UMass Dartmouth, where Dzhokhar Tsarnaev was a sophomore, reopens

DARTMOUTH—UMass Dartmouth, where suspected Boston Marathon bomber Dzhokhar Tsarnaev is enrolled, reopened at noon today.

The campus, with a total enrollment of nearly 10,000, was relatively quiet as students began to trickle back.
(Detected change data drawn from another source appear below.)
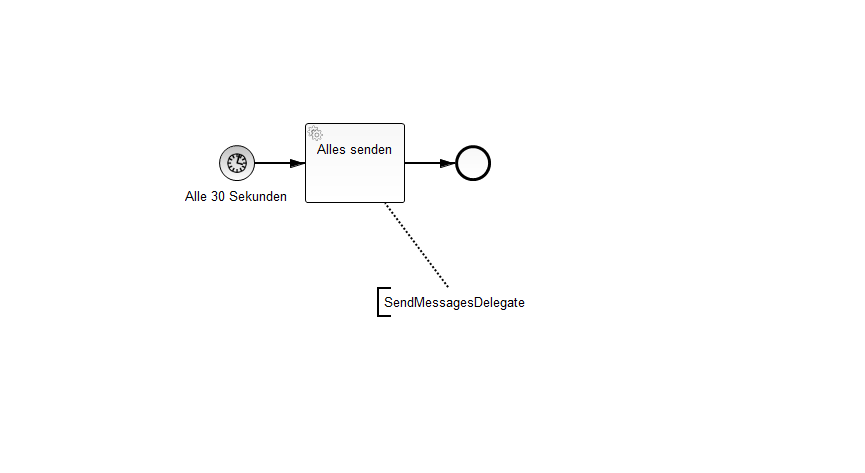
Above: resourceplanning-bpm/src/main/resources/MailTriggerProcess.png in gheddie/speedys-resourceplanning (BPMN), before the change. Its source is kept beside it as resourceplanning-bpm/src/main/resources/MailTriggerProcess.bpmn. Ids are renumbered.
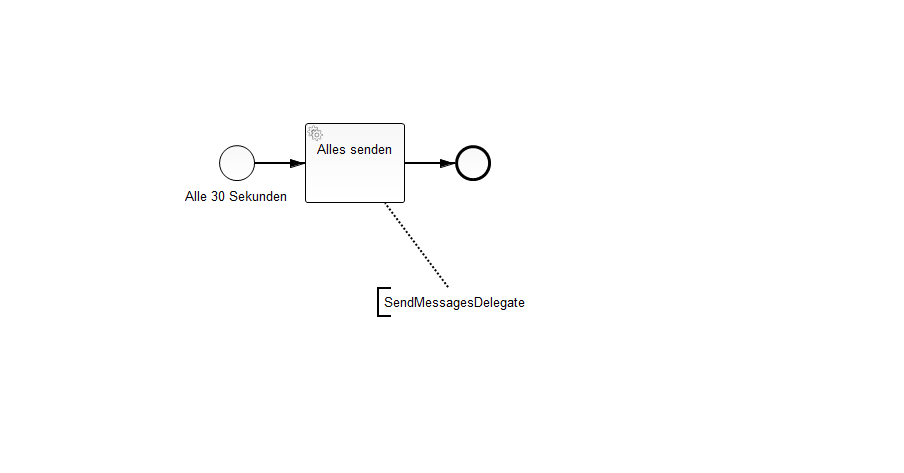
The same diagram one commit later.

Change to the diagram source:
```diff
@@ -2,9 +2,6 @@
   <bpmn2:process id="MailTriggerProcess" isExecutable="true">
     <bpmn2:startEvent id="StartEvent_1" name="Alle 30 Sekunden">
       <bpmn2:outgoing>SequenceFlow_1</bpmn2:outgoing>
-      <bpmn2:timerEventDefinition id="_TimerEventDefinition_2">
-        <bpmn2:timeCycle xsi:type="bpmn2:tFormalExpression">R/PT30S</bpmn2:timeCycle>
-      </bpmn2:timerEventDefinition>
     </bpmn2:startEvent>
     <bpmn2:serviceTask id="ServiceTask_1" camunda:class="de.trispeedys.resourceplanning.delegate.mailtrigger.SendMessagesDelegate" name="Alles senden">
       <bpmn2:incoming>SequenceFlow_1</bpmn2:incoming>
```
On Friday, it was evacuated Friday after authorities said that 19-year-old Tsarnaev, a sophomore, was identified as a suspect in attack that killed four people and injured more than 170. Tsarnaev was captured in Watertown Friday evening and is hospitalized in serious condition.

Tsarnaev spent an apparently normal day Wednesday on campus a school official has said, working out in the gym, then sleeping in his dorm room that night, while law enforcement officials frantically scanned photos trying to identify the men who planted deadly bombs at the Boston Marathon on Monday.
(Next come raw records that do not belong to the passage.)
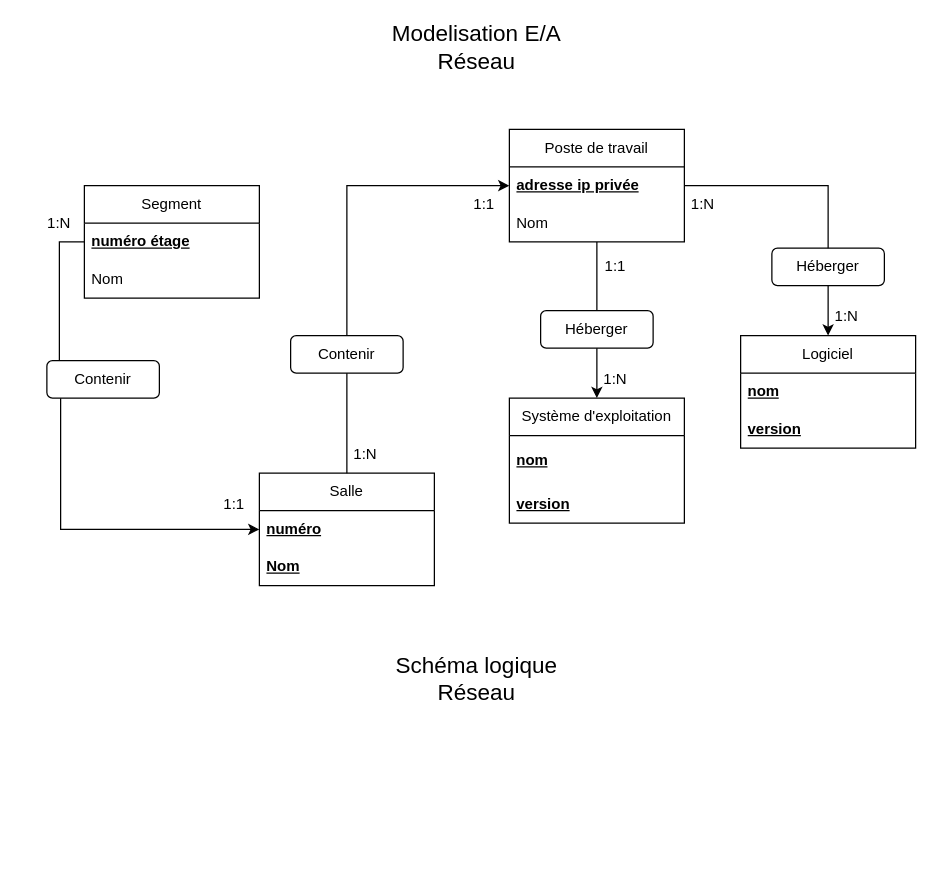
Above: TP-2-Modélisation et manipulation des données sous MySQL/Diagramme sans nom.drawio in florian-alb/administration-bdd-2025 (draw.io), before the change. Source tidied: cells renumbered, new cells numbered last; positions are measured from the earlier drawing's top-left corner, leaving out a move shared by most shapes. Both pictures are drawn from the tidied source at 125%, with x=0, y=0 at pixel (21, 29).
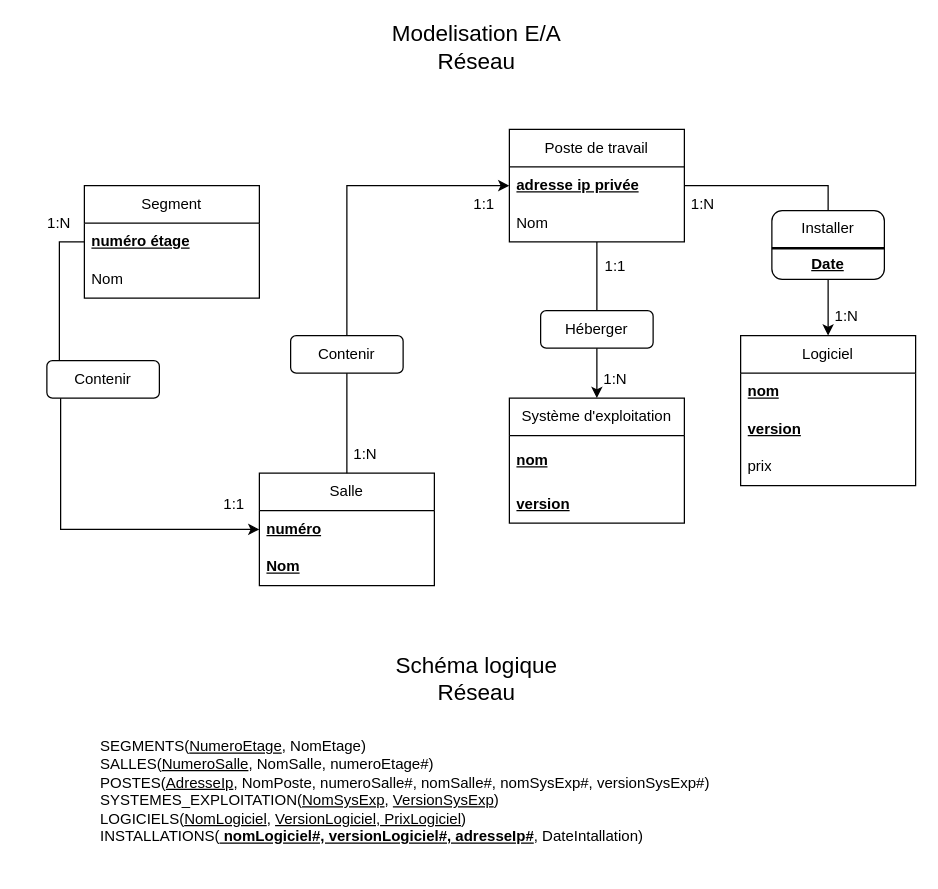
Above is the later version.

Commit message (it also covers changes not shown here):
Mettre à jour Diagramme sans nom.drawio

Change to the diagram source:
```diff
@@
     <mxCell id="13" value="Logiciel" style="swimlane;fontStyle=0;horizontal=1;startSize=30;whiteSpace=wrap;html=1;" parent="1" vertex="1">
-      <mxGeometry x="575" y="245" width="140" height="90" as="geometry" />
+      <mxGeometry x="575" y="245" width="140" height="120" as="geometry" />
     </mxCell>
@@
+    <mxCell id="35" value="prix" style="text;strokeColor=none;fillColor=none;align=left;verticalAlign=middle;spacingLeft=4;spacingRight=4;overflow=hidden;whiteSpace=wrap;html=1;" parent="13" vertex="1">
+      <mxGeometry y="90" width="140" height="30" as="geometry" />
+    </mxCell>
@@
-    <mxCell id="26" value="Héberger" style="rounded=1;whiteSpace=wrap;html=1;" parent="1" vertex="1">
-      <mxGeometry x="600" y="175" width="90" height="30" as="geometry" />
+    <mxCell id="26" value="Installer&lt;div&gt;&lt;br&gt;&lt;/div&gt;&lt;div&gt;&lt;u&gt;&lt;b&gt;Date&lt;/b&gt;&lt;/u&gt;&lt;/div&gt;" style="rounded=1;whiteSpace=wrap;html=1;" parent="1" vertex="1">
+      <mxGeometry x="600" y="145" width="90" height="55" as="geometry" />
     </mxCell>
@@
+    <mxCell id="36" value="SEGMENTS(&lt;u&gt;NumeroEtage&lt;/u&gt;, NomEtage)&lt;div&gt;SALLES(&lt;u&gt;NumeroSalle&lt;/u&gt;,&amp;nbsp;&lt;span style=&quot;background-color: transparent; color: light-dark(rgb(0, 0, 0), rgb(255, 255, 255));&quot;&gt;NomSalle,&lt;/span&gt;&lt;span style=&quot;background-color: transparent; color: light-dark(rgb(0, 0, 0), rgb(255, 255, 255));&quot;&gt;&amp;nbsp;&lt;/span&gt;&lt;span style=&quot;background-color: transparent; color: light-dark(rgb(0, 0, 0), rgb(255, 255, 255));&quot;&gt;numeroEtage#&lt;/span&gt;&lt;span style=&quot;background-color: transparent; color: light-dark(rgb(0, 0, 0), rgb(255, 255, 255));&quot;&gt;)&lt;/span&gt;&lt;/div&gt;&lt;div&gt;POSTES(&lt;u&gt;AdresseIp&lt;/u&gt;, NomPoste, numeroSalle#, nomSalle#, nomSysExp#, versionSysExp#)&lt;/div&gt;&lt;div&gt;SYSTEMES_EXPLOITATION(&lt;u&gt;NomSysExp&lt;/u&gt;, &lt;u&gt;VersionSysExp&lt;/u&gt;)&lt;/div&gt;&lt;div&gt;LOGICIELS(&lt;u&gt;NomLogiciel&lt;/u&gt;, &lt;u&gt;VersionLogiciel, PrixLogiciel&lt;/u&gt;)&lt;/div&gt;&lt;div&gt;INSTALLATIONS(&lt;u&gt;&lt;b&gt; nomLogiciel#, versionLogiciel#, adresseIp#&lt;/b&gt;&lt;/u&gt;, DateIntallation)&lt;/div&gt;" style="text;whiteSpace=wrap;html=1;" parent="1" vertex="1">
+      <mxGeometry x="61" y="560" width="509" height="110" as="geometry" />
+    </mxCell>
+    <mxCell id="37" style="line;strokeWidth=2;html=1;" parent="1" vertex="1">
+      <mxGeometry x="600" y="170" width="90" height="10" as="geometry" />
+    </mxCell>
```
Advertisement - Continue Reading Below

Today, in a statement, the college said it was “proud of our entire community for the way we have all worked together during this difficult time. So many of you—our staff, students and faculty—have reached out to help us find solutions to the many challenges we faced. It is wonderful that even in a time of great adversity our community was able to pull together to ensure the safety of all. Thank you. “

UMass Dartmouth said members of its campus clergy would be available to talk with students in the Religious Resource Center and members of the Counseling Center staff would also be on hand to talk with any students.

Law enforcement have been combing the campus, about 60 miles south of Boston.

During the lockdown Friday afternoon, three black helicopters landed at the main entrance early in the afternoon, carrying about a dozen armed police officers who ran onto campus.

Two U-Haul trucks arrived a short time later and drove onto campus; three U-Hauls had arrived earlier. Around 3:30 p.m., 11 State Police cruisers with lights flashing raced through the main campus entrance, followed by SUVs carrying personnel wearing military fatigues.